Sandia LabNews

Inaugural technologist award from American Vacuum Society

Catherine Sobczak
TECHNOLOGIST CATHERINE SOBCZAK prepares a silicon wafer to load into a sputtering system. Catherine has been honored with the inaugural Thin Film Distinguished Technologist Award from the American Vacuum Society. (Photo by Randy Montoya)

The American Vacuum Society has honored Sandia technologist Catherine Sobczak with its inaugural Thin Film Division Distinguished Technologist Award for providing exceptional technical support of thin film research and development.

Catherine will be formally recognized next fall by the society’s Thin Film Division at the society’s 63rd International Symposium & Exhibition in Nashville, Tennessee.

“It’s an honor to receive this award. The people who nominated me are high-level folks in the vacuum technology field. It’s nice to be recognized for all your years of service doing this,” Catherine says.

The award cites her contributions over the course of her career, both at Sandia and earlier at the Phillips Research Site at the Air Force Research Laboratory at Kirtland Air Force Base. She works with thin films, a form of coating used in everything from eyeglasses to microchips.

Manager Deidre Hirschfeld presented her a certificate last month that goes along with the honor, and Catherine says colleagues made sure it would be a surprise. “They told me to dress up because we were all going to get an award for something else,” she says.

Deidre calls Catherine one of the outstanding technologists working in thin film coatings. “She takes the initiative to fully understand any work assigned to her, then uses her knowledge and experience to help develop process improvements,” Deidre says. “This international award recognizes the important contributions of technologists who are working in the background and often overlooked. It is the technologists who do the experiments then collect, organize, and help interpret data while ensuring that equipment is in working order.”

Catherine started her career in thin films at CVI Laser

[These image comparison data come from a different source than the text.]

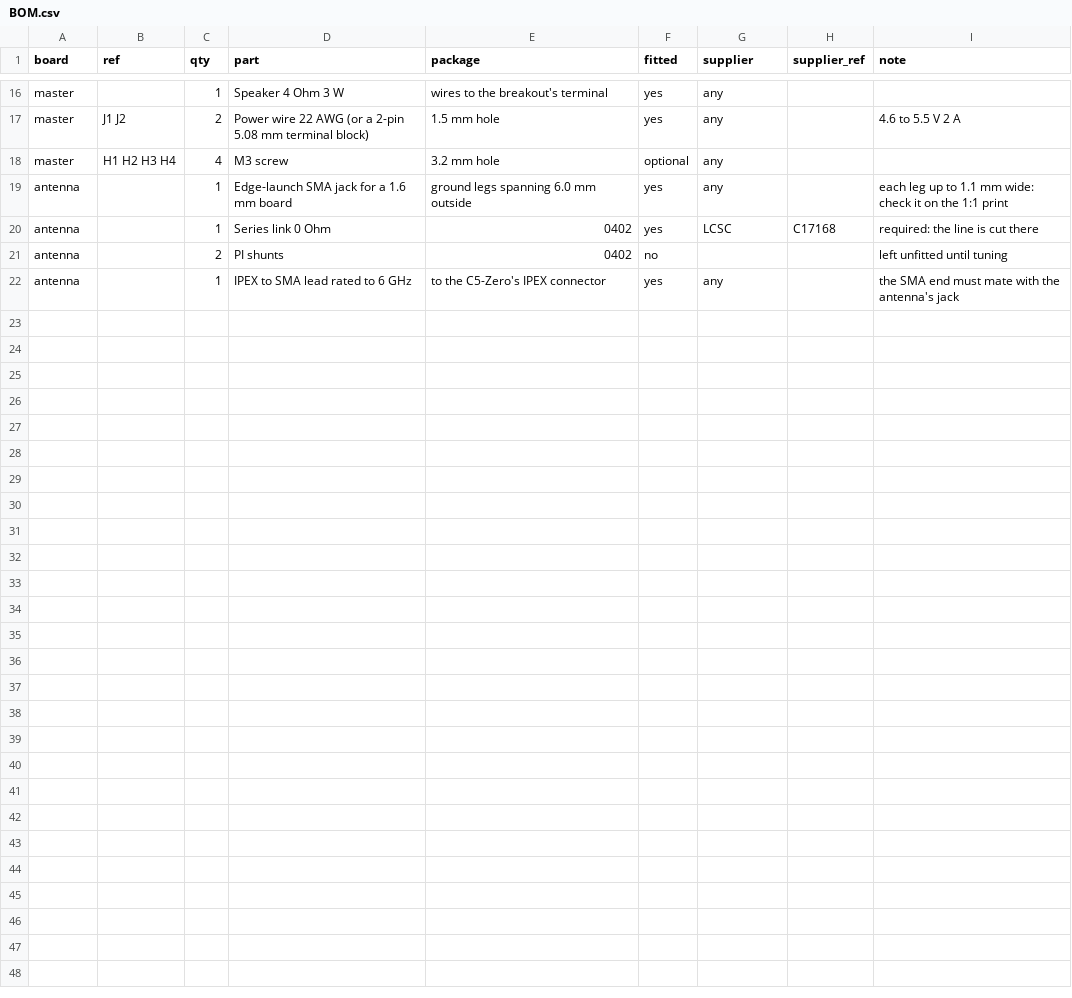
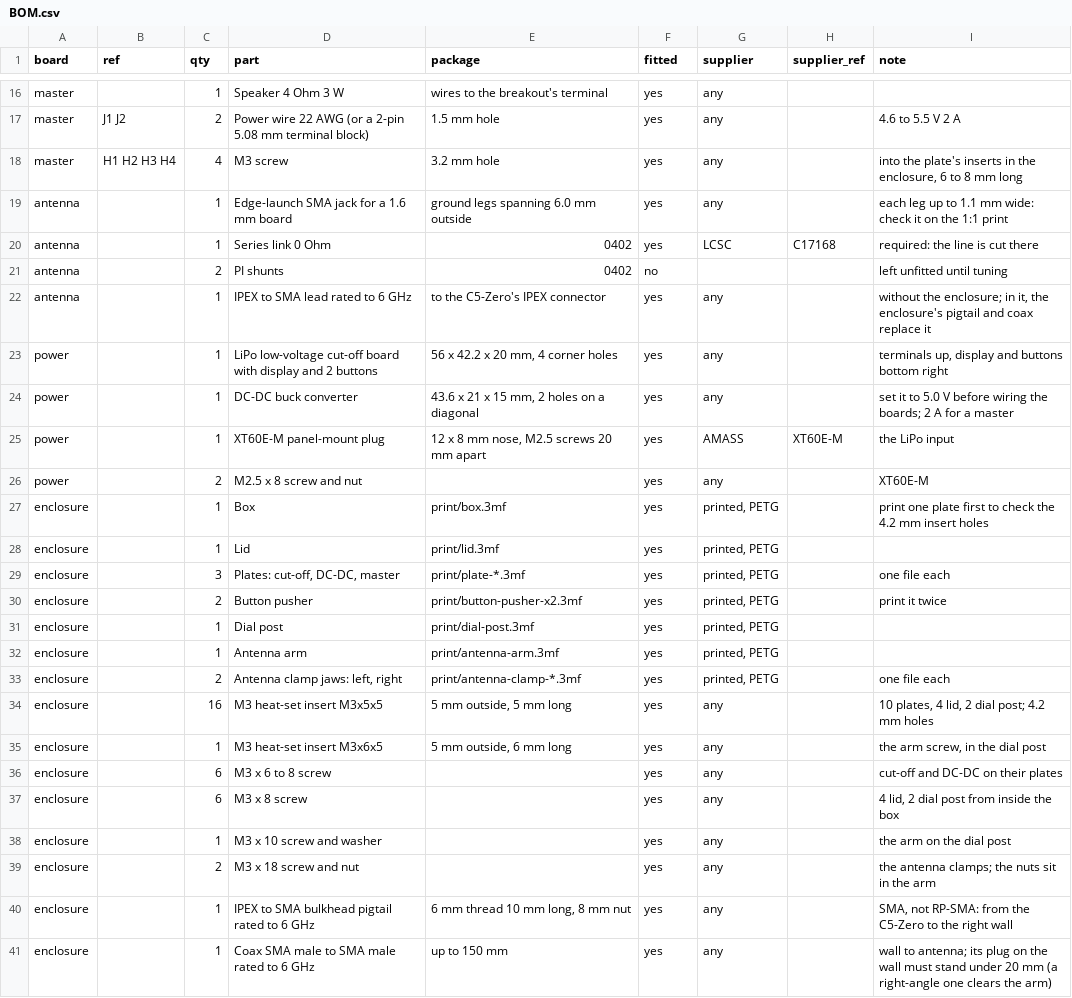
Before and after one commit to defane/FPV-5.8-Checkoint, a CSV file: hardware/BOM.csv, drawn as a sheet; only a part is shown, gaps mark what is left out.

```diff
--- a/hardware/BOM.csv
+++ b/hardware/BOM.csv
@@ -17,3 +17,3 @@ master,,1,Speaker 4 Ohm 3 W,wires to the breakout's terminal,yes,any,,
 master,J1 J2,2,Power wire 22 AWG (or a 2-pin 5.08 mm terminal block),1.5 mm hole,yes,any,,4.6 to 5.5 V 2 A
-master,H1 H2 H3 H4,4,M3 screw,3.2 mm hole,optional,any,,
+master,H1 H2 H3 H4,4,M3 screw,3.2 mm hole,yes,any,,"into the plate's inserts in the enclosure, 6 to 8 mm long"
 antenna,,1,Edge-launch SMA jack for a 1.6 mm board,ground legs spanning 6.0 mm outside,yes,any,,each leg up to 1.1 mm wide: check it on the 1:1 print
@@ -21,2 +21,21 @@ antenna,,1,Series link 0 Ohm,0402,yes,LCSC,C17168,required: the line is cut ther
 antenna,,2,PI shunts,0402,no,,,left unfitted until tuning
-antenna,,1,IPEX to SMA lead rated to 6 GHz,to the C5-Zero's IPEX connector,yes,any,,the SMA end must mate with the antenna's jack
+antenna,,1,IPEX to SMA lead rated to 6 GHz,to the C5-Zero's IPEX connector,yes,any,,"without the enclosure; in it, the enclosure's pigtail and coax replace it"
+power,,1,LiPo low-voltage cut-off board with display and 2 buttons,"56 x 42.2 x 20 mm, 4 corner holes",yes,any,,"terminals up, display and buttons bottom right"
+power,,1,DC-DC buck converter,"43.6 x 21 x 15 mm, 2 holes on a diagonal",yes,any,,set it to 5.0 V before wiring the boards; 2 A for a master
+power,,1,XT60E-M panel-mount plug,"12 x 8 mm nose, M2.5 screws 20 mm apart",yes,AMASS,XT60E-M,the LiPo input
+power,,2,M2.5 x 8 screw and nut,,yes,any,,XT60E-M
+enclosure,,1,Box,print/box.3mf,yes,"printed, PETG",,print one plate first to check the 4.2 mm insert holes
+enclosure,,1,Lid,print/lid.3mf,yes,"printed, PETG",,
+enclosure,,3,"Plates: cut-off, DC-DC, master",print/plate-*.3mf,yes,"printed, PETG",,one file each
+enclosure,,2,Button pusher,print/button-pusher-x2.3mf,yes,"printed, PETG",,print it twice
+enclosure,,1,Dial post,print/dial-post.3mf,yes,"printed, PETG",,
+enclosure,,1,Antenna arm,print/antenna-arm.3mf,yes,"printed, PETG",,
+enclosure,,2,"Antenna clamp jaws: left, right",print/antenna-clamp-*.3mf,yes,"printed, PETG",,one file each
+enclosure,,16,M3 heat-set insert M3x5x5,"5 mm outside, 5 mm long",yes,any,,"10 plates, 4 lid, 2 dial post; 4.2 mm holes"
+enclosure,,1,M3 heat-set insert M3x6x5,"5 mm outside, 6 mm long",yes,any,,"the arm screw, in the dial post"
+enclosure,,6,M3 x 6 to 8 screw,,yes,any,,cut-off and DC-DC on their plates
+enclosure,,6,M3 x 8 screw,,yes,any,,"4 lid, 2 dial post from inside the box"
+enclosure,,1,M3 x 10 screw and washer,,yes,any,,the arm on the dial post
+enclosure,,2,M3 x 18 screw and nut,,yes,any,,the antenna clamps; the nuts sit in the arm
+enclosure,,1,IPEX to SMA bulkhead pigtail rated to 6 GHz,"6 mm thread 10 mm long, 8 mm nut",yes,any,,"SMA, not RP-SMA: from the C5-Zero to the right wall"
+enclosure,,1,Coax SMA male to SMA male rated to 6 GHz,up to 150 mm,yes,any,,wall to antenna; its plug on the wall must stand under 20 mm (a right-angle one clears the arm)
```
Also changed, not shown: 16 other files.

Corporation and was trained in physical vapor deposition by Mark Halliburton, now in Dept. 6560 at Sandia, and former Sandian Eric Jones Jr. Among her mentors at Phillips were the late Chuck Carniglia; David Reicher and George Luke, both now retired; and Bradley Pond, now with the Jet Propulsion Laboratory in California. Sandia mentors include Ron Goeke, Juan Romero and David Adams.

“Everyone I have worked with has been enormously supportive,” she says.

The New Mexico Chapter of the American Vacuum Society (AVS) created and endowed the award to honor its founders and their contributions.

The Thin Film Division, in a call for nominations earlier this year, said, “We are all indebted to the support provided at some point in our careers by outstanding technologists and technicians, and this award is meant to recognize the importance of that role in thin film research and development.”

AVS, founded in 1953, supports networking among government, industrial, academic, and consulting professionals in such disciplines as engineering, chemistry, physics, biology, mathematics, and business through common interests related to the basic science, technology, development and commercialization of materials, interfacing, and processing. It has about 4,500 members worldwide.